Posted by on Jan 9, 2015 in Blog | Comments Off on Children and Divorce: How to Minimize Potential Adverse Effects

Children and DivorceA study published in the American Sociological Review quantifies the potential impact of divorce on children and offers hope for parents that are able to navigate a fairly amicable divorce process. The study reveals that children of divorce tend to struggle in math, social skills and a number of other areas, but it also suggests that the impact may not be significant when divorces are relatively harmonious.

The research considered data from a longitudinal study of children from the time they were in kindergarten to fifth grade, allowing observation of all three stages – pre, mid and post-divorce. The study focused on children whose parents divorced between the first and third grade. The study specifically found that children whose parents divorced during this period were adversely impacted in the following areas:

  • Lower math proficiency

  • Difficulty maintaining friendships

  • Decreased ability to express their feelings in constructive ways

  • Less empathy toward others

  • Challenges relating to children who are different

While it may come as little surprise that children and divorce equal more challenges in interpersonal skills, the study also revealed a direct impact on academic performance. Interestingly, the study found that the dissolution of marriage seemed to affect only math performance and did not have a comparable impact on reading proficiency. The data indicated that children whose parents divorce were twelve percent less proficient in math. The researchers speculated that the disparity in results between the impact on math and reading skills might be tied to the cumulative nature of math. While math knowledge builds on prior foundational material, reading does not require a child to “catch up”. This explanation is also supported by the fact that children who were impacted by the divorce process did not close the gap over time in terms of lagging behind in math.

The study also found that pre-divorce conflict or animosity does not seem to have the same impact as an actual divorce. The researchers found that the academic impact on children occurred after the actual divorce process had been initiated even where there was conflict at the pre-divorce stage. Predictably, divorces that were relatively amicable did not show the same adverse impact as those where the proceedings were fairly contentious.

While it may be difficult to deal with the other parent following a divorce, this study shows that finding ways to resolve your differences amicably can have significant academic and socialization benefits for your children. Our experienced Visitation and Custody Lawyers are committed to guiding our clients and their children through the divorce process with an intent of obtaining a positive long-term parenting relationship with a minimum of disruption and stress. Call us today to schedule your free consultation at 866.989.8117 to learn about your rights and options.

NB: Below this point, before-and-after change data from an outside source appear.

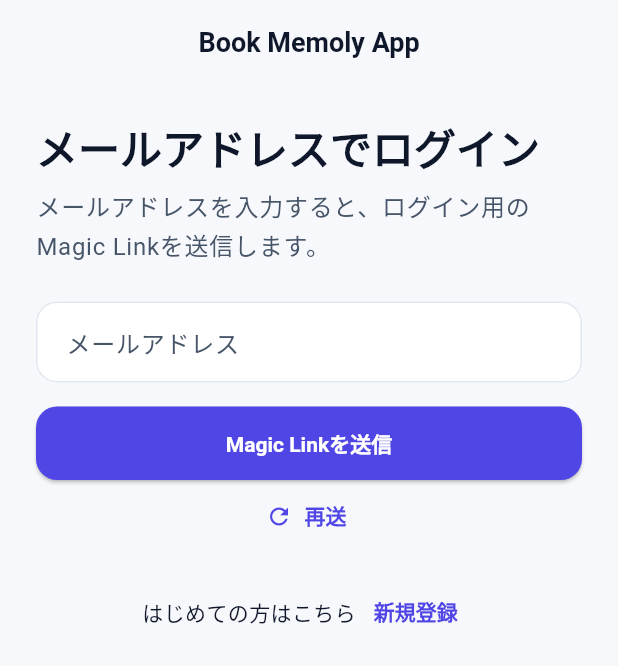
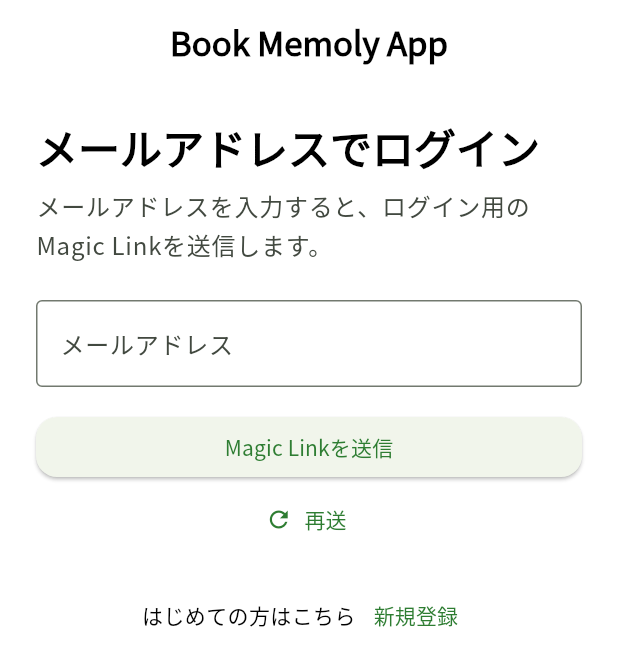
Before and after one commit to sekinet813/book-memoly-app, a Flutter app: the screen it shows after launch, on a phone screen of 412 x 824 dp. Shown: the top 666 px of the screen. Run offline on Flutter 3.47's test engine with Material 3 defaults, Android fonts, the phone set to English and light mode, and no system bars; our stand-ins replace dio, drift, flex_color_scheme, freezed_annotation, go_router, google_fonts and 3 more; accounts and stored records are empty; generated files the repository leaves out were written again; statements that could not run were skipped.

Commit message:
Introduce Material 3 FlexColorScheme theme

```diff
--- /dev/null
+++ b/lib/core/theme/color_schemes.dart
@@ -0,0 +1,36 @@
+import 'package:flex_color_scheme/flex_color_scheme.dart';
+import 'package:flutter/material.dart';
+
+const FlexSchemeColor _lightScheme = FlexSchemeColor(
+  primary: Color(0xFF2E7D32),
+  primaryContainer: Color(0xFFA5D6A7),
+  secondary: Color(0xFF33691E),
+  secondaryContainer: Color(0xFFCEEAB0),
+  tertiary: Color(0xFF00897B),
+  tertiaryContainer: Color(0xFFA7FFEB),
+  appBarColor: Color(0xFF2E7D32),
+  error: Color(0xFFBA1A1A),
+);
+
+const FlexSchemeColor _darkScheme = FlexSchemeColor(
+  primary: Color(0xFF81C784),
+  primaryContainer: Color(0xFF1B5E20),
+  secondary: Color(0xFF9CCC65),
+  secondaryContainer: Color(0xFF2E7D32),
+  tertiary: Color(0xFF4DB6AC),
+  tertiaryContainer: Color(0xFF0D3B1A),
+  appBarColor: Color(0xFF1B5E20),
+  error: Color(0xFFF2B8B5),
+);
+
+final ColorScheme lightColorScheme = FlexColorScheme.light(
+  colors: _lightScheme,
+  surfaceMode: FlexSurfaceMode.levelSurfacesLowScaffold,
+  blendLevel: 9,
+).toScheme.copyWith(brightness: Brightness.light);
+
+final ColorScheme darkColorScheme = FlexColorScheme.dark(
+  colors: _darkScheme,
+  surfaceMode: FlexSurfaceMode.levelSurfacesLowScaffold,
+  blendLevel: 15,
+).toScheme.copyWith(brightness: Brightness.dark);
--- /dev/null
+++ b/lib/core/theme/theme.dart
@@ -0,0 +1,52 @@
+import 'package:flex_color_scheme/flex_color_scheme.dart';
+import 'package:flutter/material.dart';
+
+import 'color_schemes.dart';
+import 'typography.dart';
+
+class AppTheme {
+  static const _subThemes = FlexSubThemesData(
+    defaultRadius: 14,
+    appBarBackgroundSchemeColor: SchemeColor.primaryContainer,
+    appBarForegroundSchemeColor: SchemeColor.onPrimaryContainer,
+    appBarCenterTitle: true,
+    appBarScrolledUnderElevation: 0,
+    elevatedButtonSchemeColor: SchemeColor.primary,
+    elevatedButtonSecondarySchemeColor: SchemeColor.onPrimary,
+    outlinedButtonSchemeColor: SchemeColor.primary,
+    outlinedButtonOutlineSchemeColor: SchemeColor.primary,
+    outlinedButtonBorderWidth: 1.4,
+    cardRadius: 14,
+    cardElevation: 2,
+    inputDecoratorBorderType: FlexInputBorderType.outline,
+    inputDecoratorSchemeColor: SchemeColor.primary,
+    inputDecoratorUnfocusedHasBorder: true,
+    inputDecoratorRadius: 14,
+    navigationBarHeight: 72,
+    navigationBarIndicatorSchemeColor: SchemeColor.primaryContainer,
+    navigationBarSelectedIconSchemeColor: SchemeColor.onPrimaryContainer,
+    navigationBarUnselectedIconSchemeColor: SchemeColor.onSurfaceVariant,
+    navigationBarSelectedLabelSchemeColor: SchemeColor.onPrimaryContainer,
+    navigationBarUnselectedLabelSchemeColor: SchemeColor.onSurfaceVariant,
+    navigationBarMutedUnselectedIcon: true,
+    navigationBarOpacity: 0.95,
+  );
+
+  static ThemeData get lightTheme => FlexThemeData.light(
+        colorScheme: lightColorScheme,
+        useMaterial3: true,
+        textTheme: lightTextTheme(),
+        fontFamily: primaryFontFamily,
+        subThemesData: _subThemes,
+        visualDensity: VisualDensity.adaptivePlatformDensity,
+      );
+
+  static ThemeData get darkTheme => FlexThemeData.dark(
+        colorScheme: darkColorScheme,
+        useMaterial3: true,
+        textTheme: darkTextTheme(),
+        fontFamily: primaryFontFamily,
+        subThemesData: _subThemes,
+        visualDensity: VisualDensity.adaptivePlatformDensity,
+      );
+}
--- /dev/null
+++ b/lib/core/theme/typography.dart
@@ -0,0 +1,31 @@
+import 'package:flutter/material.dart';
+import 'package:google_fonts/google_fonts.dart';
+
+final String primaryFontFamily = GoogleFonts.notoSansJp().fontFamily!;
+
+TextTheme _baseTextTheme(Brightness brightness) {
+  final material2021 = Typography.material2021();
+  return brightness == Brightness.dark ? material2021.white : material2021.black;
+}
+
+TextTheme _applyJapaneseFont(TextTheme base) {
+  final notoSans = GoogleFonts.notoSansJpTextTheme(base);
+  return notoSans.copyWith(
+    displayLarge: notoSans.displayLarge?.copyWith(fontWeight: FontWeight.w700),
+    displayMedium: notoSans.displayMedium?.copyWith(fontWeight: FontWeight.w700),
+    displaySmall: notoSans.displaySmall?.copyWith(fontWeight: FontWeight.w700),
+    headlineLarge: notoSans.headlineLarge?.copyWith(fontWeight: FontWeight.w700),
+    headlineMedium: notoSans.headlineMedium?.copyWith(fontWeight: FontWeight.w700),
+    headlineSmall: notoSans.headlineSmall?.copyWith(fontWeight: FontWeight.w700),
+    titleLarge: notoSans.titleLarge?.copyWith(fontWeight: FontWeight.w600),
+    titleMedium: notoSans.titleMedium?.copyWith(fontWeight: FontWeight.w600),
+    titleSmall: notoSans.titleSmall?.copyWith(fontWeight: FontWeight.w600),
+    bodyLarge: notoSans.bodyLarge?.copyWith(height: 1.6),
+    bodyMedium: notoSans.bodyMedium?.copyWith(height: 1.6),
+    bodySmall: notoSans.bodySmall?.copyWith(height: 1.6),
+  );
+}
+
+TextTheme lightTextTheme() => _applyJapaneseFont(_baseTextTheme(Brightness.light));
+
+TextTheme darkTextTheme() => _applyJapaneseFont(_baseTextTheme(Brightness.dark));
--- a/lib/main.dart
+++ b/lib/main.dart
@@ -3,7 +3,7 @@ import 'package:hooks_riverpod/hooks_riverpod.dart';
 
 import 'core/routing/app_router.dart';
 import 'core/services/supabase_service.dart';
-import 'shared/theme/app_theme.dart';
+import 'core/theme/theme.dart';
 
 Future<void> main() async {
   WidgetsFlutterBinding.ensureInitialized();
--- a/lib/shared/theme/app_colors.dart
+++ /dev/null
@@ -1,19 +0,0 @@
-import 'package:flutter/material.dart';
-
-class AppColors {
-  static const Color primary = Color(0xFF4F46E5);
-  static const Color secondary = Color(0xFF06B6D4);
-  static const Color accent = Color(0xFFF59E0B);
-
-  static const Color surface = Color(0xFFF7F8FB);
-  static const Color card = Colors.white;
-  static const Color textPrimary = Color(0xFF0F172A);
-  static const Color textSecondary = Color(0xFF475569);
-  static const Color border = Color(0xFFE2E8F0);
-
-  static const Color darkSurface = Color(0xFF0B1221);
-  static const Color darkCard = Color(0xFF111827);
-  static const Color darkTextPrimary = Color(0xFFF8FAFC);
-  static const Color darkTextSecondary = Color(0xFFCBD5E1);
-  static const Color darkBorder = Color(0xFF1F2937);
-}
--- a/lib/shared/theme/app_theme.dart
+++ /dev/null
@@ -1,224 +0,0 @@
-import 'package:flutter/material.dart';
-
-import 'app_colors.dart';
-import 'app_typography.dart';
-
-class AppTheme {
-  static ThemeData get lightTheme {
-    final base = ThemeData(useMaterial3: true);
-
-    return base.copyWith(
-      colorScheme: const ColorScheme.light(
-        primary: AppColors.primary,
-        secondary: AppColors.secondary,
-        tertiary: AppColors.accent,
-        surface: AppColors.surface,
-        surfaceVariant: AppColors.card,
-        background: AppColors.surface,
-        onPrimary: Colors.white,
-        onSecondary: Colors.white,
-        onTertiary: Colors.white,
-        onSurface: AppColors.textPrimary,
-        onSurfaceVariant: AppColors.textSecondary,
-      ),
-      scaffoldBackgroundColor: AppColors.surface,
-      textTheme: AppTypography.textTheme.apply(
-        bodyColor: AppColors.textPrimary,
-        displayColor: AppColors.textPrimary,
-      ),
-      appBarTheme: const AppBarTheme(
-        backgroundColor: Colors.transparent,
-        elevation: 0,
-        centerTitle: true,
-        foregroundColor: AppColors.textPrimary,
-        titleTextStyle: TextStyle(
-          fontSize: 18,
-          fontWeight: FontWeight.w700,
-          color: AppColors.textPrimary,
-        ),
-      ),
-      cardTheme: CardThemeData(
-        color: AppColors.card,
-        elevation: 0,
-        margin: EdgeInsets.zero,
-        shape: RoundedRectangleBorder(
-          borderRadius: BorderRadius.circular(16),
-          side: const BorderSide(color: AppColors.border),
-        ),
-        surfaceTintColor: Colors.white,
-      ),
-      inputDecorationTheme: InputDecorationTheme(
-        filled: true,
-        fillColor: Colors.white,
-        labelStyle: const TextStyle(color: AppColors.textSecondary),
-        hintStyle: const TextStyle(color: AppColors.textSecondary),
-        enabledBorder: OutlineInputBorder(
-          borderSide: const BorderSide(color: AppColors.border),
-          borderRadius: BorderRadius.circular(14),
-        ),
-        focusedBorder: OutlineInputBorder(
-          borderSide: const BorderSide(color: AppColors.primary, width: 2),
-          borderRadius: BorderRadius.circular(14),
-        ),
-        border: OutlineInputBorder(
-          borderSide: const BorderSide(color: AppColors.border),
-          borderRadius: BorderRadius.circular(14),
-        ),
-        contentPadding:
-            const EdgeInsets.symmetric(horizontal: 16, vertical: 14),
-      ),
-      elevatedButtonTheme: ElevatedButtonThemeData(
-        style: ElevatedButton.styleFrom(
-          backgroundColor: AppColors.primary,
-          foregroundColor: Colors.white,
-          padding: const EdgeInsets.symmetric(horizontal: 16, vertical: 14),
-          shape: RoundedRectangleBorder(
-            borderRadius: BorderRadius.circular(14),
-          ),
-          textStyle: AppTypography.textTheme.labelLarge,
-        ),
-      ),
-      outlinedButtonTheme: OutlinedButtonThemeData(
-        style: OutlinedButton.styleFrom(
-          foregroundColor: AppColors.textPrimary,
-          side: const BorderSide(color: AppColors.border),
-          padding: const EdgeInsets.symmetric(horizontal: 16, vertical: 14),
-          shape: RoundedRectangleBorder(
-            borderRadius: BorderRadius.circular(14),
-          ),
-          textStyle: AppTypography.textTheme.labelLarge,
-        ),
-      ),
-      textButtonTheme: TextButtonThemeData(
-        style: TextButton.styleFrom(
-          foregroundColor: AppColors.primary,
-          textStyle: AppTypography.textTheme.labelLarge,
-        ),
-      ),
-      chipTheme: ChipThemeData(
-        backgroundColor: AppColors.surface,
-        labelStyle: const TextStyle(color: AppColors.textPrimary),
-        padding: const EdgeInsets.symmetric(horizontal: 12, vertical: 8),
-        shape: RoundedRectangleBorder(
-          borderRadius: BorderRadius.circular(12),
-          side: const BorderSide(color: AppColors.border),
-        ),
-      ),
-      tabBarTheme: const TabBarThemeData(
-        labelColor: AppColors.primary,
-        unselectedLabelColor: AppColors.textSecondary,
-        indicatorColor: AppColors.primary,
-        labelStyle: TextStyle(fontWeight: FontWeight.w700),
-      ),
-    );
-  }
-
-  static ThemeData get darkTheme {
-    final base = ThemeData(useMaterial3: true);
-
-    return base.copyWith(
-      colorScheme: const ColorScheme.dark(
-        primary: AppColors.primary,
-        secondary: AppColors.secondary,
-        tertiary: AppColors.accent,
-        surface: AppColors.darkSurface,
-        surfaceVariant: AppColors.darkCard,
-        background: AppColors.darkSurface,
-        onPrimary: Colors.white,
-        onSecondary: Colors.white,
-        onTertiary: Colors.white,
-        onSurface: AppColors.darkTextPrimary,
-        onSurfaceVariant: AppColors.darkTextSecondary,
-      ),
-      scaffoldBackgroundColor: AppColors.darkSurface,
-      textTheme: AppTypography.textTheme.apply(
-        bodyColor: AppColors.darkTextPrimary,
-        displayColor: AppColors.darkTextPrimary,
-      ),
-      appBarTheme: const AppBarTheme(
-        backgroundColor: Colors.transparent,
-        elevation: 0,
-        centerTitle: true,
-        foregroundColor: AppColors.darkTextPrimary,
-        titleTextStyle: TextStyle(
-          fontSize: 18,
-          fontWeight: FontWeight.w700,
-          color: AppColors.darkTextPrimary,
-        ),
-      ),
-      cardTheme: CardThemeData(
-        color: AppColors.darkCard,
-        elevation: 0,
-        margin: EdgeInsets.zero,
-        shape: RoundedRectangleBorder(
-          borderRadius: BorderRadius.circular(16),
-          side: const BorderSide(color: AppColors.darkBorder),
-        ),
-        surfaceTintColor: AppColors.darkCard,
-      ),
-      inputDecorationTheme: InputDecorationTheme(
-        filled: true,
-        fillColor: AppColors.darkCard,
-        labelStyle: const TextStyle(color: AppColors.darkTextSecondary),
-        hintStyle: const TextStyle(color: AppColors.darkTextSecondary),
-        enabledBorder: OutlineInputBorder(
-          borderSide: const BorderSide(color: AppColors.darkBorder),
-          borderRadius: BorderRadius.circular(14),
-        ),
-        focusedBorder: OutlineInputBorder(
-          borderSide: const BorderSide(color: AppColors.primary, width: 2),
-          borderRadius: BorderRadius.circular(14),
-        ),
-        border: OutlineInputBorder(
-          borderSide: const BorderSide(color: AppColors.darkBorder),
-          borderRadius: BorderRadius.circular(14),
-        ),
-        contentPadding:
-            const EdgeInsets.symmetric(horizontal: 16, vertical: 14),
-      ),
-      elevatedButtonTheme: ElevatedButtonThemeData(
-        style: ElevatedButton.styleFrom(
-          backgroundColor: AppColors.primary,
-          foregroundColor: Colors.white,
-          padding: const EdgeInsets.symmetric(horizontal: 16, vertical: 14),
-          shape: RoundedRectangleBorder(
-            borderRadius: BorderRadius.circular(14),
-          ),
-          textStyle: AppTypography.textTheme.labelLarge,
-        ),
-      ),
-      outlinedButtonTheme: OutlinedButtonThemeData(
-        style: OutlinedButton.styleFrom(
-          foregroundColor: AppColors.darkTextPrimary,
-          side: const BorderSide(color: AppColors.darkBorder),
-          padding: const EdgeInsets.symmetric(horizontal: 16, vertical: 14),
-          shape: RoundedRectangleBorder(
-            borderRadius: BorderRadius.circular(14),
-          ),
-          textStyle: AppTypography.textTheme.labelLarge,
-        ),
-      ),
-      textButtonTheme: TextButtonThemeData(
-        style: TextButton.styleFrom(
-          foregroundColor: AppColors.primary,
-          textStyle: AppTypography.textTheme.labelLarge,
-        ),
-      ),
-      chipTheme: ChipThemeData(
-        backgroundColor: AppColors.darkCard,
-        labelStyle: const TextStyle(color: AppColors.darkTextPrimary),
-        padding: const EdgeInsets.symmetric(horizontal: 12, vertical: 8),
-        shape: RoundedRectangleBorder(
-          borderRadius: BorderRadius.circular(12),
-          side: const BorderSide(color: AppColors.darkBorder),
-        ),
-      ),
-      tabBarTheme: const TabBarThemeData(
-        labelColor: AppColors.primary,
-        unselectedLabelColor: AppColors.darkTextSecondary,
-        indicatorColor: AppColors.primary,
-        labelStyle: TextStyle(fontWeight: FontWeight.w700),
-      ),
-    );
-  }
-}
--- a/lib/shared/theme/app_typography.dart
+++ /dev/null
@@ -1,21 +0,0 @@
-import 'package:flutter/material.dart';
-
-class AppTypography {
-  static const TextTheme textTheme = TextTheme(
-    displayLarge: TextStyle(fontSize: 48, fontWeight: FontWeight.w700),
-    displayMedium: TextStyle(fontSize: 40, fontWeight: FontWeight.w700),
-    displaySmall: TextStyle(fontSize: 36, fontWeight: FontWeight.w700),
-    headlineLarge: TextStyle(fontSize: 32, fontWeight: FontWeight.w700),
-    headlineMedium: TextStyle(fontSize: 28, fontWeight: FontWeight.w700),
-    headlineSmall: TextStyle(fontSize: 24, fontWeight: FontWeight.w700),
-    titleLarge: TextStyle(fontSize: 22, fontWeight: FontWeight.w600),
-    titleMedium: TextStyle(fontSize: 18, fontWeight: FontWeight.w600),
-    titleSmall: TextStyle(fontSize: 16, fontWeight: FontWeight.w600),
-    bodyLarge: TextStyle(fontSize: 16, fontWeight: FontWeight.w400, height: 1.6),
-    bodyMedium: TextStyle(fontSize: 14, fontWeight: FontWeight.w400, height: 1.6),
-    bodySmall: TextStyle(fontSize: 12, fontWeight: FontWeight.w400, height: 1.6),
-    labelLarge: TextStyle(fontSize: 14, fontWeight: FontWeight.w600),
-    labelMedium: TextStyle(fontSize: 12, fontWeight: FontWeight.w600),
-    labelSmall: TextStyle(fontSize: 11, fontWeight: FontWeight.w600),
-  );
-}
--- a/pubspec.yaml
+++ b/pubspec.yaml
@@ -9,6 +9,10 @@ environment:
 dependencies:
   flutter:
     sdk: flutter
+
+  # Theming
+  flex_color_scheme: ^7.3.1
+  google_fonts: ^6.2.1
 
   # State Management
   flutter_riverpod: ^2.5.1
```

The above information is designed solely to illustrate general principles of law, and does not constitute a specific legal opinion on individual cases. We suggest that you contact experienced legal counsel for a specific opinion tailored to your individual circumstances.